<> writes:

>The author also stated that emergency oxygen systems
>on airliners had never saved a single life. Is this true? Any
>counterexamples? I know of at least three explosive decompressions
>where most of the passengers survived: the DC-10 where the cargo
>door blew out over Canada, the Aloha Air 737 where the top of the
>forward fuselage came off, and the 747 that lost a cargo door
>over the Pacific. Did oxygen systems help in any of these cases?

I would not doubt the statement. Drop down oxygen systems do not supply
oxygen under pressure. Above approximately 25,000 feet, oxygen needs to
be supplied under pressure, otherwise the hemoglobin will not absorb the
oxygen present.

The flight crews will have quick donning masks that will supply the
oxygen under pressure. The mask will actually inflate the lungs and the
user will have to forcibly exhale.

It was noted at the High Altitude and Flight Physiology training at ADW,
that unless the crew already was using oxygen, the best outcome of an
explosive decompression at high altitudes (35,000 feet+) would be the
crew would gray out during the process of donning the masks. Of course,
the worst outcome is the crew taking longer than the few seconds of
useful consciousness they have to don the masks and blacking out.

This is the reason that above 25,000 feet, if one crew member leaves the
flight deck, the remaining crew member is required to use supplemental
oxygen. Above 35,000 feet, regardless of number of crew members on the
flight deck, one crew member must utilize supplemental oxygen.

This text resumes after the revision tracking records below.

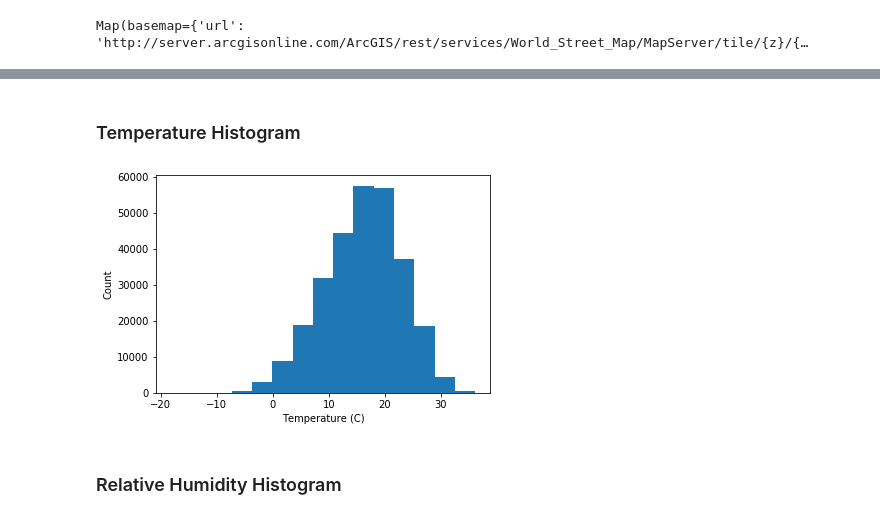
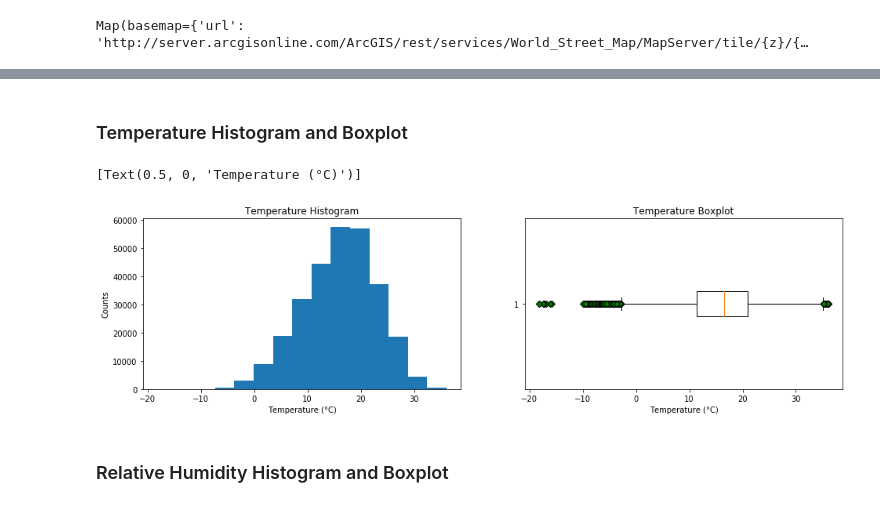
Before and after one commit to guilhAbreu/Environment-Canada-Weather-Info-Processing, a Jupyter notebook: EnvCanWeaInfo.ipynb, the cells around one changed output, grey strips where cells are left out. Drawn from its saved outputs; the diff is of its cells as text; code cells hidden in the pictures.

Commit message:
Replace pipe method by listdir method to find the name of the files. Add boxplot for temperature and RH. Add Text to some sections as well

```diff
--- a/EnvCanWeaInfo.ipynb
+++ b/EnvCanWeaInfo.ipynb
@@ -17,6 +19,8 @@ from ipyleaflet import *
+# %%
+dataPath     = "../data_set/EnviromentCanada/QuebecStations/"
+metaDataName = "stations_inventory.csv"
 # %%
 #It opens the metadata and selects the Ids from the Province of Quebec.
-metaData = pd.read_csv("stations_inventory.csv")
+metaData = pd.read_csv(metaDataName)
 quebecStations = metaData[metaData["Province"] == "QUEBEC"]
 IDs = quebecStations["Station ID"].unique()
-dataPath = "../data_set/EnviromentCanada/QuebecStations/"
@@ -27,9 +33,7 @@ dataPath = "../data_set/EnviromentCanada/QuebecStations/"
 dataSet = dict()
 
 #It gets the name of each file downloaded previously
-pipe = os.popen("ls -N " + dataPath)
-stationFiles = pipe.readlines()
-stationFiles = [file.replace('\n','') for file in stationFiles]
+stationFiles = os.listdir(dataPath)
 # %%
 #It opens them
 for file in stationFiles:
@@ -138,16 +144,25 @@ Label(value='[27.581329075043357, -152.30088902225597]')
 # %% [markdown]
-### Temperature Histogram
+### Temperature Histogram and Boxplot
 # %%
 tmp = np.asarray([dataSet[key]['Temp (°C)'].values for key in dataSet]).flatten()
 tmp = tmp[~np.isnan(tmp)]
-plt.hist(tmp, bins=15)
-plt.ylabel('Count')
-plt.xlabel('Temperature (C)')
-plt.show()
-# %% [output]
-[figure, removed]
+# %%
+green_diamond = dict(markerfacecolor='g', marker='D')
+
+fig, ax = plt.subplots(1, 2, figsize =(16,4))
+
+ax[0].set_title('Temperature Histogram')
+ax[0].hist(tmp, bins=15)
+ax[0].set(xlabel='Temperature (°C)', ylabel='Counts')
+
+ax[1].set_title('Temperature Boxplot')
+ax[1].boxplot(tmp, vert = False, flierprops=green_diamond)
+ax[1].set(xlabel='Temperature (°C)')
+# %% [output]
+[Text(0.5, 0, 'Temperature (°C)')]
+[figure, added]
 # %% [markdown]
-### Relative Humidity Histogram
+### Relative Humidity Histogram and Boxplot
 # %%
 rh = np.asarray([dataSet[key]['Rel Hum (%)'].values for key in dataSet]).flatten()
 rh = rh[~np.isnan(rh)]
```
Also changed, not shown: parts of 9 cells of this notebook.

If you are on an aircraft when the overhead masks deploy, go ahead and
quickly pull the mask fully down (this starts the oxygen flow) and place
the mask over your nose and mouth. If this occurs at high altitude, just
plan on waking up with a slight headache after the crew has completed
the emergency descent.